◆ **Record extracts**
Start of Block
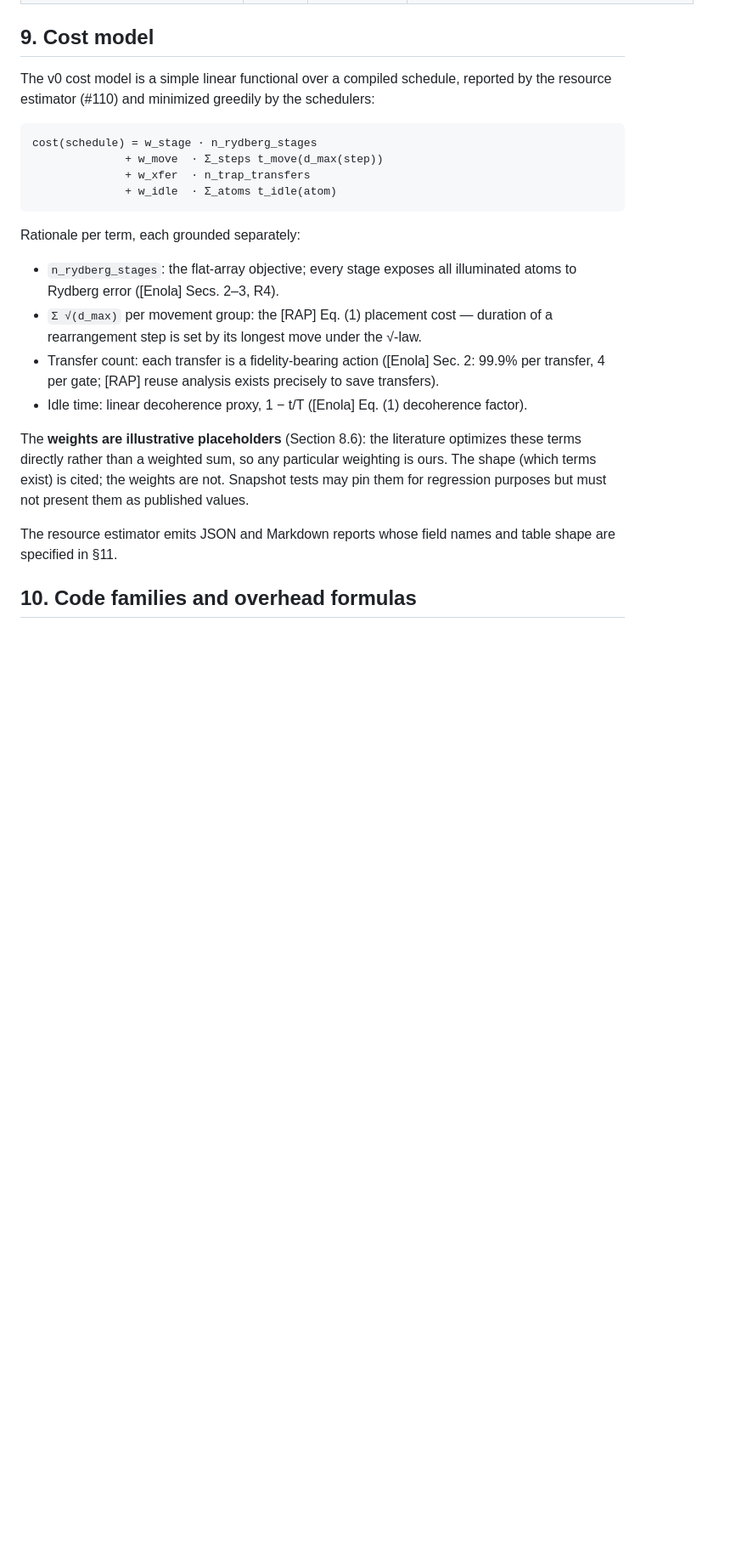
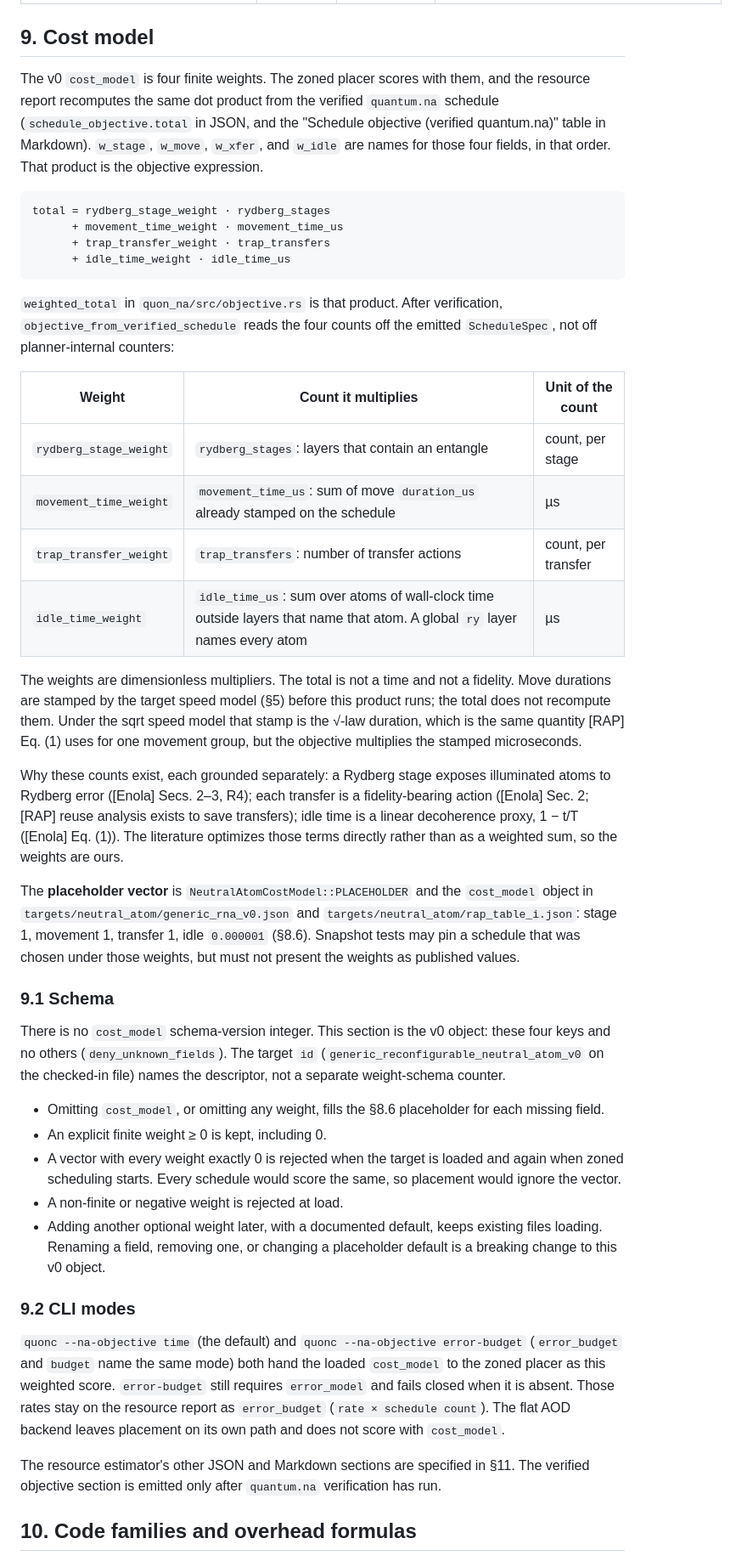
Before and after one commit to arniber21/quon, a Markdown page: docs/neutral_atom/architecture_model.md, the part around one of its changes. Shown at 85% size. Drawn GitHub-style; blank space fills up the shorter version.

Commit message:
[na] Document the cost_model formula
docs/neutral_atom/architecture_model.md §9 now names the four cost_model weights, the unit of each count, and the one dot product schedule_objective.total already recomputes from the verified schedule. Omitted fields load the §8.6 placeholder. The v0 object has those four keys and no schema-version integer. --na-objective time and --na-objective error-budget both score the zoned placer with that vector. error-budget still requires error_model; those rates stay on the resource report.

Refs #484

````diff
--- a/docs/neutral_atom/architecture_model.md
+++ b/docs/neutral_atom/architecture_model.md
@@ -386,37 +389,82 @@ labeled placeholders.
 
 ## 9. Cost model
 
-The v0 cost model is a simple linear functional over a compiled schedule,
-reported by the resource estimator (#110) and minimized greedily by the
-schedulers:
+The v0 `cost_model` is four finite weights. The zoned placer scores with
+them, and the resource report recomputes the same dot product from the
+verified `quantum.na` schedule (`schedule_objective.total` in JSON, and the
+"Schedule objective (verified quantum.na)" table in Markdown). `w_stage`,
+`w_move`, `w_xfer`, and `w_idle` are names for those four fields, in that
+order. That product is the objective expression.
 
 ```
-cost(schedule) = w_stage · n_rydberg_stages
-              + w_move  · Σ_steps t_move(d_max(step))
-              + w_xfer  · n_trap_transfers
-              + w_idle  · Σ_atoms t_idle(atom)
+total = rydberg_stage_weight · rydberg_stages
+      + movement_time_weight · movement_time_us
+      + trap_transfer_weight · trap_transfers
+      + idle_time_weight · idle_time_us
 ```
 
-Rationale per term, each grounded separately:
+`weighted_total` in `quon_na/src/objective.rs` is that product. After
+verification, `objective_from_verified_schedule` reads the four counts off
+the emitted `ScheduleSpec`, not off planner-internal counters:
 
-- `n_rydberg_stages`: the flat-array objective; every stage exposes all
-  illuminated atoms to Rydberg error ([Enola] Secs. 2–3, R4).
-- `Σ √(d_max)` per movement group: the [RAP] Eq. (1) placement cost — duration
-  of a rearrangement step is set by its longest move under the √-law.
-- Transfer count: each transfer is a fidelity-bearing action ([Enola] Sec. 2:
-  99.9% per transfer, 4 per gate; [RAP] reuse analysis exists precisely to
-  save transfers).
-- Idle time: linear decoherence proxy, 1 − t/T ([Enola] Eq. (1) decoherence
-  factor).
+| Weight | Count it multiplies | Unit of the count |
+| --- | --- | --- |
+| `rydberg_stage_weight` | `rydberg_stages`: layers that contain an entangle | count, per stage |
+| `movement_time_weight` | `movement_time_us`: sum of move `duration_us` already stamped on the schedule | µs |
+| `trap_transfer_weight` | `trap_transfers`: number of transfer actions | count, per transfer |
+| `idle_time_weight` | `idle_time_us`: sum over atoms of wall-clock time outside layers that name that atom. A global `ry` layer names every atom | µs |
 
-The **weights are illustrative placeholders** (Section 8.6): the literature
-optimizes these terms directly rather than a weighted sum, so any particular
-weighting is ours. The shape (which terms exist) is cited; the weights are not.
-Snapshot tests may pin them for regression purposes but must not present them
-as published values.
+The weights are dimensionless multipliers. The total is not a time and not a
+fidelity. Move durations are stamped by the target speed model (§5) before
+this product runs; the total does not recompute them. Under the sqrt speed
+model that stamp is the √-law duration, which is the same quantity [RAP]
+Eq. (1) uses for one movement group, but the objective multiplies the
+stamped microseconds.
 
-The resource estimator emits JSON and Markdown reports whose field names and
-table shape are specified in §11.
+Why these counts exist, each grounded separately: a Rydberg stage exposes
+illuminated atoms to Rydberg error ([Enola] Secs. 2–3, R4); each transfer is
+a fidelity-bearing action ([Enola] Sec. 2; [RAP] reuse analysis exists to
+save transfers); idle time is a linear decoherence proxy, 1 − t/T ([Enola]
+Eq. (1)). The literature optimizes those terms directly rather than as a
+weighted sum, so the weights are ours.
+
+The **placeholder vector** is `NeutralAtomCostModel::PLACEHOLDER` and the
+`cost_model` object in `targets/neutral_atom/generic_rna_v0.json` and
+`targets/neutral_atom/rap_table_i.json`: stage 1, movement 1, transfer 1,
+idle `0.000001` (§8.6). Snapshot tests may pin a schedule that was chosen
+under those weights, but must not present the weights as published values.
+
+### 9.1 Schema
+
+There is no `cost_model` schema-version integer. This section is the v0
+object: these four keys and no others (`deny_unknown_fields`). The target
+`id` (`generic_reconfigurable_neutral_atom_v0` on the checked-in file) names
+the descriptor, not a separate weight-schema counter.
+
+- Omitting `cost_model`, or omitting any weight, fills the §8.6 placeholder
+  for each missing field.
+- An explicit finite weight ≥ 0 is kept, including 0.
+- A vector with every weight exactly 0 is rejected when the target is loaded
+  and again when zoned scheduling starts. Every schedule would score the
+  same, so placement would ignore the vector.
+- A non-finite or negative weight is rejected at load.
+- Adding another optional weight later, with a documented default, keeps
+  existing files loading. Renaming a field, removing one, or changing a
+  placeholder default is a breaking change to this v0 object.
+
+### 9.2 CLI modes
+
+`quonc --na-objective time` (the default) and
+`quonc --na-objective error-budget` (`error_budget` and `budget` name the
+same mode) both hand the loaded `cost_model` to the zoned placer as this
+weighted score. `error-budget` still requires `error_model` and fails closed
+when it is absent. Those rates stay on the resource report as `error_budget`
+(`rate × schedule count`). The flat AOD backend leaves placement on its own
+path and does not score with `cost_model`.
+
+The resource estimator's other JSON and Markdown sections are specified in
+§11. The verified objective section is emitted only after `quantum.na`
+verification has run.
 
 ## 10. Code families and overhead formulas
 
````
Also changed, not shown: other parts of docs/neutral_atom/architecture_model.md (+5 -2 lines), 2 other files.
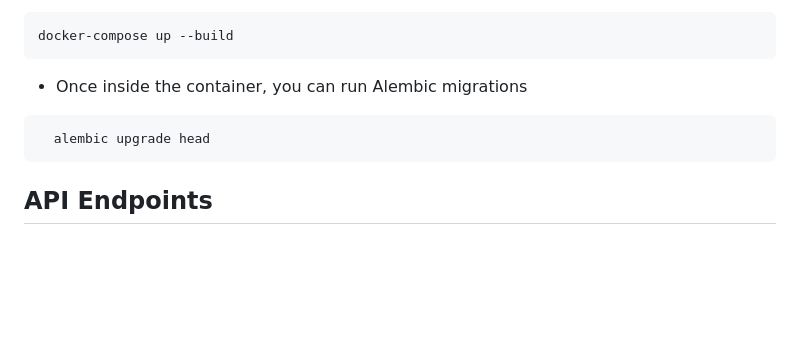
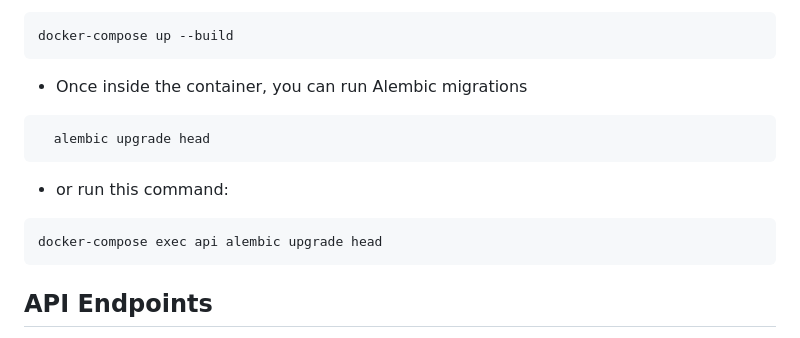
Before and after one commit to ugokingsley/-LLM-benchmark-simulation, a Markdown page: README.md, the part around the change. Drawn GitHub-style; blank space fills up the shorter version.

````diff
--- a/README.md
+++ b/README.md
@@ -37,6 +37,10 @@ docker-compose up --build
 - Once inside the container, you can run Alembic migrations
 ```bash
   alembic upgrade head
+```
+- or run this command:
+```bash
+docker-compose exec api alembic upgrade head
 ```
 
 ## API Endpoints
````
End of Block
◆ **Exercise goal**
An exact copy of every entry, pictures left out, is what to write here.

◆ **Response to the task**
Before and after one commit to arniber21/quon, a Markdown page: docs/neutral_atom/architecture_model.md, the part around one of its changes. Shown at 85% size. Drawn GitHub-style; blank space fills up the shorter version.

Commit message:
[na] Document the cost_model formula
docs/neutral_atom/architecture_model.md §9 now names the four cost_model weights, the unit of each count, and the one dot product schedule_objective.total already recomputes from the verified schedule. Omitted fields load the §8.6 placeholder. The v0 object has those four keys and no schema-version integer. --na-objective time and --na-objective error-budget both score the zoned placer with that vector. error-budget still requires error_model; those rates stay on the resource report.

Refs #484

````diff
--- a/docs/neutral_atom/architecture_model.md
+++ b/docs/neutral_atom/architecture_model.md
@@ -386,37 +389,82 @@ labeled placeholders.
 
 ## 9. Cost model
 
-The v0 cost model is a simple linear functional over a compiled schedule,
-reported by the resource estimator (#110) and minimized greedily by the
-schedulers:
+The v0 `cost_model` is four finite weights. The zoned placer scores with
+them, and the resource report recomputes the same dot product from the
+verified `quantum.na` schedule (`schedule_objective.total` in JSON, and the
+"Schedule objective (verified quantum.na)" table in Markdown). `w_stage`,
+`w_move`, `w_xfer`, and `w_idle` are names for those four fields, in that
+order. That product is the objective expression.
 
 ```
-cost(schedule) = w_stage · n_rydberg_stages
-              + w_move  · Σ_steps t_move(d_max(step))
-              + w_xfer  · n_trap_transfers
-              + w_idle  · Σ_atoms t_idle(atom)
+total = rydberg_stage_weight · rydberg_stages
+      + movement_time_weight · movement_time_us
+      + trap_transfer_weight · trap_transfers
+      + idle_time_weight · idle_time_us
 ```
 
-Rationale per term, each grounded separately:
+`weighted_total` in `quon_na/src/objective.rs` is that product. After
+verification, `objective_from_verified_schedule` reads the four counts off
+the emitted `ScheduleSpec`, not off planner-internal counters:
 
-- `n_rydberg_stages`: the flat-array objective; every stage exposes all
-  illuminated atoms to Rydberg error ([Enola] Secs. 2–3, R4).
-- `Σ √(d_max)` per movement group: the [RAP] Eq. (1) placement cost — duration
-  of a rearrangement step is set by its longest move under the √-law.
-- Transfer count: each transfer is a fidelity-bearing action ([Enola] Sec. 2:
-  99.9% per transfer, 4 per gate; [RAP] reuse analysis exists precisely to
-  save transfers).
-- Idle time: linear decoherence proxy, 1 − t/T ([Enola] Eq. (1) decoherence
-  factor).
+| Weight | Count it multiplies | Unit of the count |
+| --- | --- | --- |
+| `rydberg_stage_weight` | `rydberg_stages`: layers that contain an entangle | count, per stage |
+| `movement_time_weight` | `movement_time_us`: sum of move `duration_us` already stamped on the schedule | µs |
+| `trap_transfer_weight` | `trap_transfers`: number of transfer actions | count, per transfer |
+| `idle_time_weight` | `idle_time_us`: sum over atoms of wall-clock time outside layers that name that atom. A global `ry` layer names every atom | µs |
 
-The **weights are illustrative placeholders** (Section 8.6): the literature
-optimizes these terms directly rather than a weighted sum, so any particular
-weighting is ours. The shape (which terms exist) is cited; the weights are not.
-Snapshot tests may pin them for regression purposes but must not present them
-as published values.
+The weights are dimensionless multipliers. The total is not a time and not a
+fidelity. Move durations are stamped by the target speed model (§5) before
+this product runs; the total does not recompute them. Under the sqrt speed
+model that stamp is the √-law duration, which is the same quantity [RAP]
+Eq. (1) uses for one movement group, but the objective multiplies the
+stamped microseconds.
 
-The resource estimator emits JSON and Markdown reports whose field names and
-table shape are specified in §11.
+Why these counts exist, each grounded separately: a Rydberg stage exposes
+illuminated atoms to Rydberg error ([Enola] Secs. 2–3, R4); each transfer is
+a fidelity-bearing action ([Enola] Sec. 2; [RAP] reuse analysis exists to
+save transfers); idle time is a linear decoherence proxy, 1 − t/T ([Enola]
+Eq. (1)). The literature optimizes those terms directly rather than as a
+weighted sum, so the weights are ours.
+
+The **placeholder vector** is `NeutralAtomCostModel::PLACEHOLDER` and the
+`cost_model` object in `targets/neutral_atom/generic_rna_v0.json` and
+`targets/neutral_atom/rap_table_i.json`: stage 1, movement 1, transfer 1,
+idle `0.000001` (§8.6). Snapshot tests may pin a schedule that was chosen
+under those weights, but must not present the weights as published values.
+
+### 9.1 Schema
+
+There is no `cost_model` schema-version integer. This section is the v0
+object: these four keys and no others (`deny_unknown_fields`). The target
+`id` (`generic_reconfigurable_neutral_atom_v0` on the checked-in file) names
+the descriptor, not a separate weight-schema counter.
+
+- Omitting `cost_model`, or omitting any weight, fills the §8.6 placeholder
+  for each missing field.
+- An explicit finite weight ≥ 0 is kept, including 0.
+- A vector with every weight exactly 0 is rejected when the target is loaded
+  and again when zoned scheduling starts. Every schedule would score the
+  same, so placement would ignore the vector.
+- A non-finite or negative weight is rejected at load.
+- Adding another optional weight later, with a documented default, keeps
+  existing files loading. Renaming a field, removing one, or changing a
+  placeholder default is a breaking change to this v0 object.
+
+### 9.2 CLI modes
+
+`quonc --na-objective time` (the default) and
+`quonc --na-objective error-budget` (`error_budget` and `budget` name the
+same mode) both hand the loaded `cost_model` to the zoned placer as this
+weighted score. `error-budget` still requires `error_model` and fails closed
+when it is absent. Those rates stay on the resource report as `error_budget`
+(`rate × schedule count`). The flat AOD backend leaves placement on its own
+path and does not score with `cost_model`.
+
+The resource estimator's other JSON and Markdown sections are specified in
+§11. The verified objective section is emitted only after `quantum.na`
+verification has run.
 
 ## 10. Code families and overhead formulas
 
````
Also changed, not shown: other parts of docs/neutral_atom/architecture_model.md (+5 -2 lines), 2 other files.
Before and after one commit to ugokingsley/-LLM-benchmark-simulation, a Markdown page: README.md, the part around the change. Drawn GitHub-style; blank space fills up the shorter version.

````diff
--- a/README.md
+++ b/README.md
@@ -37,6 +37,10 @@ docker-compose up --build
 - Once inside the container, you can run Alembic migrations
 ```bash
   alembic upgrade head
+```
+- or run this command:
+```bash
+docker-compose exec api alembic upgrade head
 ```
 
 ## API Endpoints
````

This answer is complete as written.